* Work order
For every line in the listing below that contains the word "Kubernetes", add one to the tally. State the final number and nothing else.

* Exercise data

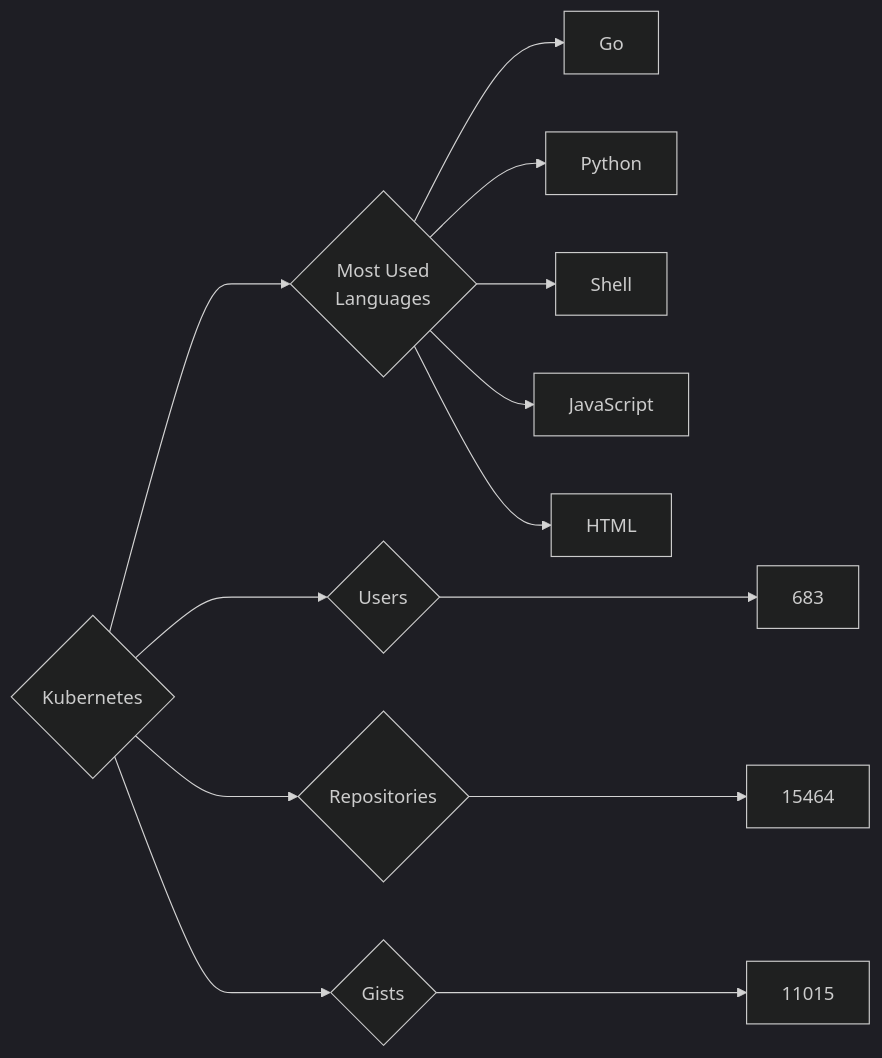
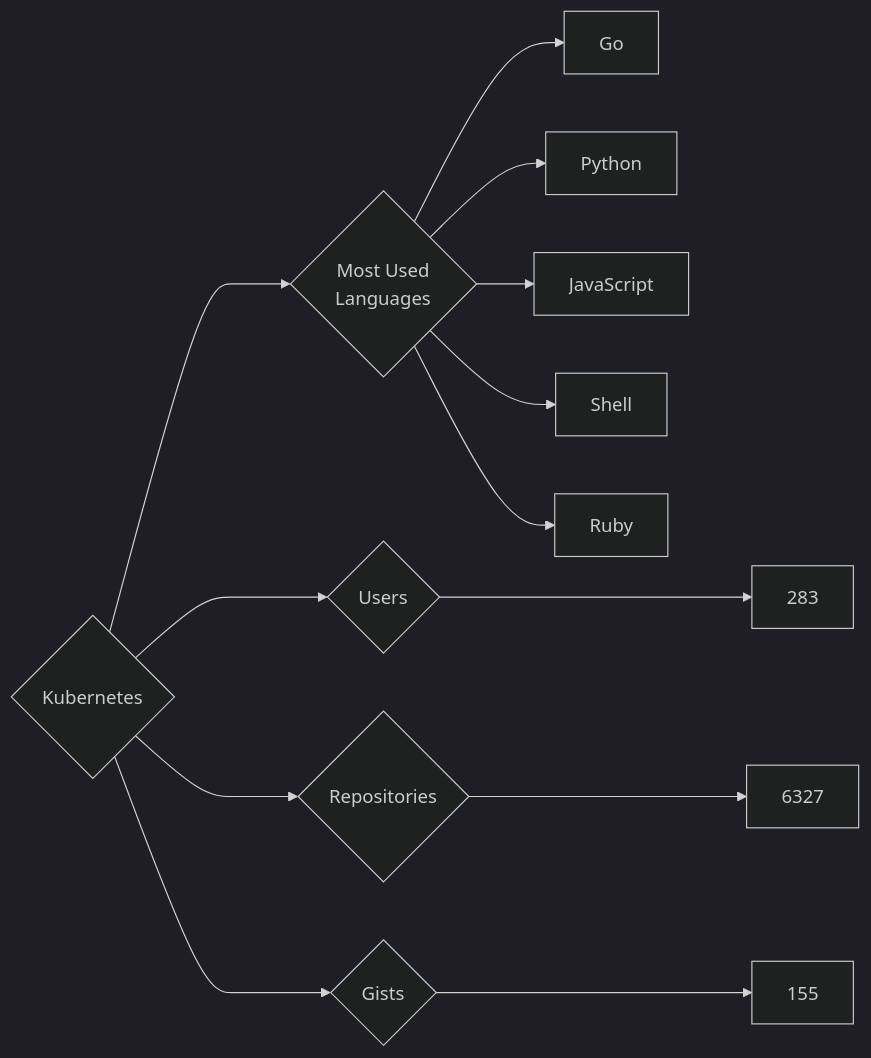
The diagram in targets/Kubernetes/README.md (trickest/insiders), drawn with Mermaid (dark theme) before and after one commit. The commit also changed 826 other files, not shown here.

````diff
--- a/targets/Kubernetes/README.md
+++ b/targets/Kubernetes/README.md
@@ -3,13 +3,13 @@
 ```mermaid
 graph LR
 COMPANY_NAME{Kubernetes}
-COMPANY_NAME ---> U{Users} ---> UN[683]
-COMPANY_NAME ---> R{Repositories} ---> RN[15464]
-COMPANY_NAME ---> G{Gists} ---> GN[11015]
+COMPANY_NAME ---> U{Users} ---> UN[283]
+COMPANY_NAME ---> R{Repositories} ---> RN[6327]
+COMPANY_NAME ---> G{Gists} ---> GN[155]
 COMPANY_NAME ---> ML{Most Used<br>Languages}
 ML --> Go[Go]
 ML --> Python[Python]
+ML --> JavaScript[JavaScript]
 ML --> Shell[Shell]
-ML --> JavaScript[JavaScript]
-ML --> HTML[HTML]
+ML --> Ruby[Ruby]
 ```
````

* Response
4